WHAT TO DO:
Considering the entries that follow, report how many lines include the string "width", giving the number alone.

======== INPUT DATA ========

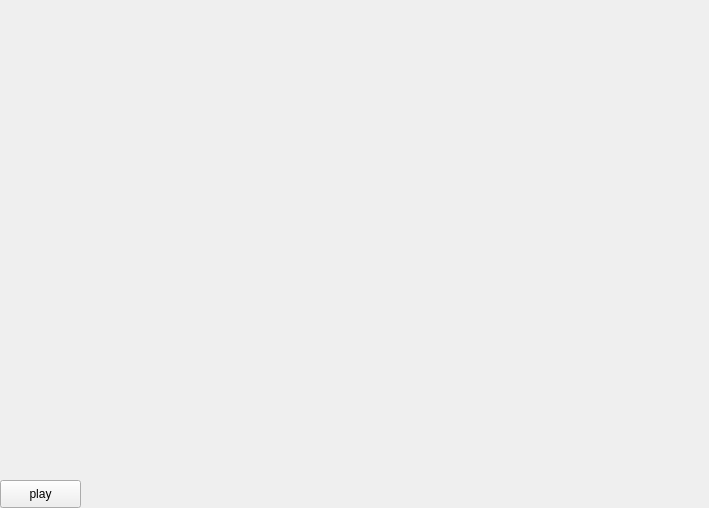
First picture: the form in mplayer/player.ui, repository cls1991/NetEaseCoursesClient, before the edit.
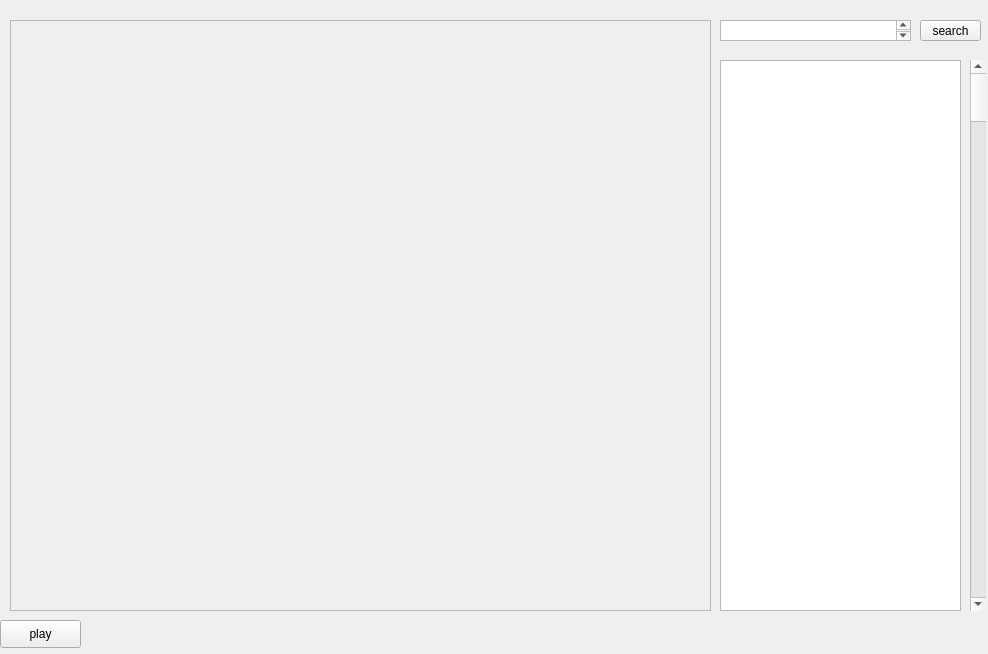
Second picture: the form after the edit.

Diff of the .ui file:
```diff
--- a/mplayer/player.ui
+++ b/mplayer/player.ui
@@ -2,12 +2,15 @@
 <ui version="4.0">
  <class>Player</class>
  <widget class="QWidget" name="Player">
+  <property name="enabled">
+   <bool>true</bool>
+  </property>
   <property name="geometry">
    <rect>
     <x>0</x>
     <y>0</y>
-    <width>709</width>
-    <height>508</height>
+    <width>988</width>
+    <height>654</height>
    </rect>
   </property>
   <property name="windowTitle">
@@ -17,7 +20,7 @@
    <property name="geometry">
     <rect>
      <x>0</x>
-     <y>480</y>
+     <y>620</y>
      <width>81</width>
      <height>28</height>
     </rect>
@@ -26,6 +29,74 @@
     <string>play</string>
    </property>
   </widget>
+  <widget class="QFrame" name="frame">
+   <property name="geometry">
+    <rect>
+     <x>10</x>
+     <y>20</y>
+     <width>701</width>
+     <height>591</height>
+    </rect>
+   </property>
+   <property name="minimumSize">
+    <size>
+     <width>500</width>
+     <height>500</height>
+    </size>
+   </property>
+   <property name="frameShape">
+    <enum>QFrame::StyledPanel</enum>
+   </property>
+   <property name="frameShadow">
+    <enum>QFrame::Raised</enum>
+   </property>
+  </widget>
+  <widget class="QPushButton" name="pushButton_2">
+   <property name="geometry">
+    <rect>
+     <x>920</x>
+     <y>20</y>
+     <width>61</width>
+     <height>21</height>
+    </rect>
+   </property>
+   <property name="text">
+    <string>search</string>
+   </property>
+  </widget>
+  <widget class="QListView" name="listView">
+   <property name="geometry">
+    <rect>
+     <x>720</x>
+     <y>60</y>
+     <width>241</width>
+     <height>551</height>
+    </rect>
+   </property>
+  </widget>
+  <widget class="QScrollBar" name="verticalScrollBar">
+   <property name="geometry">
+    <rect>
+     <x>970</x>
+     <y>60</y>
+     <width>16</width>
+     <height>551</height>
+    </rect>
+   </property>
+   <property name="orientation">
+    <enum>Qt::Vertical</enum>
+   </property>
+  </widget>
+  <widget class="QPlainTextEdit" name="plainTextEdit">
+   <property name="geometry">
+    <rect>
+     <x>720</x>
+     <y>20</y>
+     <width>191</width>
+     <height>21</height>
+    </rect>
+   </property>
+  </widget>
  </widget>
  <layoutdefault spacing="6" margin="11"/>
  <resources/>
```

========

TASK ANSWER:
9